2000 Oldsmobile Alero

windows
radio

#1

The power windows on my car have not worked for about 5 years. I’ve had them fixed a couple of times, but they only worked for about a day or so after. Now one of the windows has slid open and will not go up or stay in place. The turn signal has also quit on me, and after recently replacing the battery, the radio doesn’t work! Is this system-wide or is it a bunch of isolated problems?


#2

I believe there is no connections between these problems.

The window that slid open and will not go up likely has a broken part inside the door or maybe just came loose. It requires getting in the door to fix it.

The turn signals could be many problems including the clock spring or switch (both inside the steering wheel, a fuse, the flasher mechanism or a light out.

The radio is likely a anti thief device. You should have some instructions in the owner’s manual on how to re-activate the radio.

If the windows failed while under warranty, they should have been addressed by the dealer and if they continued to be a problem (a year later would have been a new problem, they would have been covered even after the warranty was up.

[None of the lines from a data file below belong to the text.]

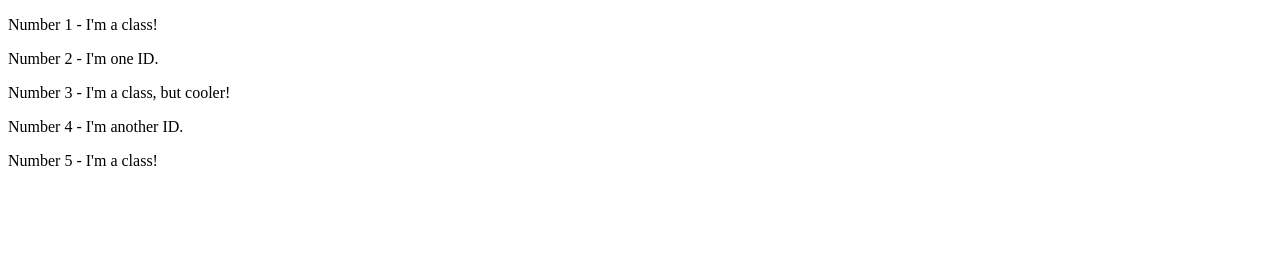
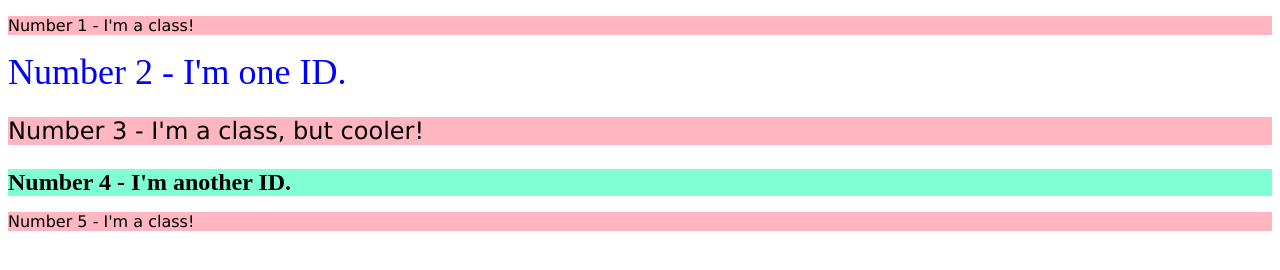
Before and after one commit to Nirneen/Odin_project, a plain HTML site: page css-exercises-main/foundations/02-class-id-selectors/index.html in a window 1280 px wide. Drawn offline with Linux system fonts and the light colour scheme.

Commit message:
solve 1-4 ex

```diff
--- /dev/null
+++ b/css-exercises-main/foundations/01-css-methods/styles.css
@@ -0,0 +1,7 @@
+div {
+    background-color: red;
+    color: white;
+    font-size: 32px;
+    text-align: center;
+    font-weight: bold;
+}
--- a/css-exercises-main/foundations/02-class-id-selectors/index.html
+++ b/css-exercises-main/foundations/02-class-id-selectors/index.html
@@ -8,10 +8,10 @@
     <link rel="stylesheet" href="style.css">
   </head>
   <body>
-    <p>Number 1 - I'm a class!</p>
-    <div>Number 2 - I'm one ID.</div>
-    <p>Number 3 - I'm a class, but cooler!</p>
-    <div>Number 4 - I'm another ID.</div>
-    <p>Number 5 - I'm a class!</p>
+    <p class="odd">Number 1 - I'm a class!</p>
+    <div id="p2">Number 2 - I'm one ID.</div>
+    <p class="odd three">Number 3 - I'm a class, but cooler!</p>
+    <div id="p4">Number 4 - I'm another ID.</div>
+    <p class="odd">Number 5 - I'm a class!</p>
   </body>
 </html>
--- a/css-exercises-main/foundations/02-class-id-selectors/style.css
+++ b/css-exercises-main/foundations/02-class-id-selectors/style.css
@@ -0,0 +1,16 @@
+.odd {
+    background-color: #FFB6C1;
+    font-family: "Verdana", sans-serif;
+}
+#p2 {
+    color: hsl(240, 100%, 50%);
+    font-size: 36px;
+}
+.odd.three{
+    font-size: 24px;
+}
+#p4 {
+    background-color: hwb(160 50% 0%);
+    font-size: 24px;
+    font-weight: bold;
+}
--- a/css-exercises-main/foundations/05-descendant-combinator/style.css
+++ b/css-exercises-main/foundations/05-descendant-combinator/style.css
@@ -0,0 +1,6 @@
+.container .text {
+    background-color: #ffff00;
+    color: #ff0000;
+    font-size: 20px;
+    text-align: center;
+}
```
Also changed, not shown: css-exercises-main/foundations/01-css-methods/index.html (+9 -1 lines), css-exercises-main/foundations/03-grouping-selectors/index.html (+2 -2 lines), css-exercises-main/foundations/03-grouping-selectors/style.css (+14 -0 lines), css-exercises-main/foundations/04-chaining-selectors/style.css (+9 -0 lines), css-exercises-main/foundations/01-css-methods/README.md, css-exercises-main/foundations/02-class-id-selectors/README.md.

Yes they are almost certain all isolated problems. Not really unusual for a car over five years. What is unusual is that you have let them to remain problems. That usually means you really don’t like the car and are planning to replace the car rather than fix it.

Fixing things as they appear is always the best idea. Many problems not only do not go away with out fixing them, they may cause additional problems, although it would appear that is not your case, or will pile up until you hate the car, which might be the case.

I don’t know where you have had attempts to fix the problems, but I would suggest an independent local mechanic who has been recommended by someone you know. Dealers tend to be about average in quality, but high priced. Dealers also tend to replace when a cheaper fix is possible.

Get all the little things fixed on your car and you may gain respect back for it and it will be far cheaper to fix it than to replace it. Nothing on your list is really expensive.


#3

GM power windows are NOTORIOUS for failure. Usually they should work longer than a day, however. Is the weatherstripping at the bottom of the window on this door in good condition? It’s kind of hard to tell with the window retracted, but once you or your mechanic does get it up, inspect it to make sure it’s sealing against the surface of the window properly, and isn’t dried and cracking. If so, it could be letting rain and moisture into the interior of the door, causing the window motors to prematurely fail. However, like I said before, every GM car I’ve ever owned with power windows usually failed every 2 years or so. VERY annoying.

As the previous poster said, check the turn signal flasher mechanism (usually a short, round canister thing with two prongs on it that attaches somewhere under the dash, above the pedals). It’s cheap to replace. So is a fuse.


#4

You are absouletly correct in stating that GM has a high number of power window repairs, fixing them has put money in my pocket, I do wonder how they compare industry wide.

I left GM and went to BMW guess what, power window failures, a little easier on BMW (no rivets to deal with)

For me the F-body cars (Camaro) were the worst if you had to do the regulator, and cars that had the seat belt mechanism in the door, were a pain to deal with the door panel.

Really problematic were the older Impall SS and Caprice’s, the connection between glass and regulator was always wearing out (two little wheels)

S-10 Blazer’s were very promblematic and a little tricky (give the motor a wack,good for awhile)

The list goes on.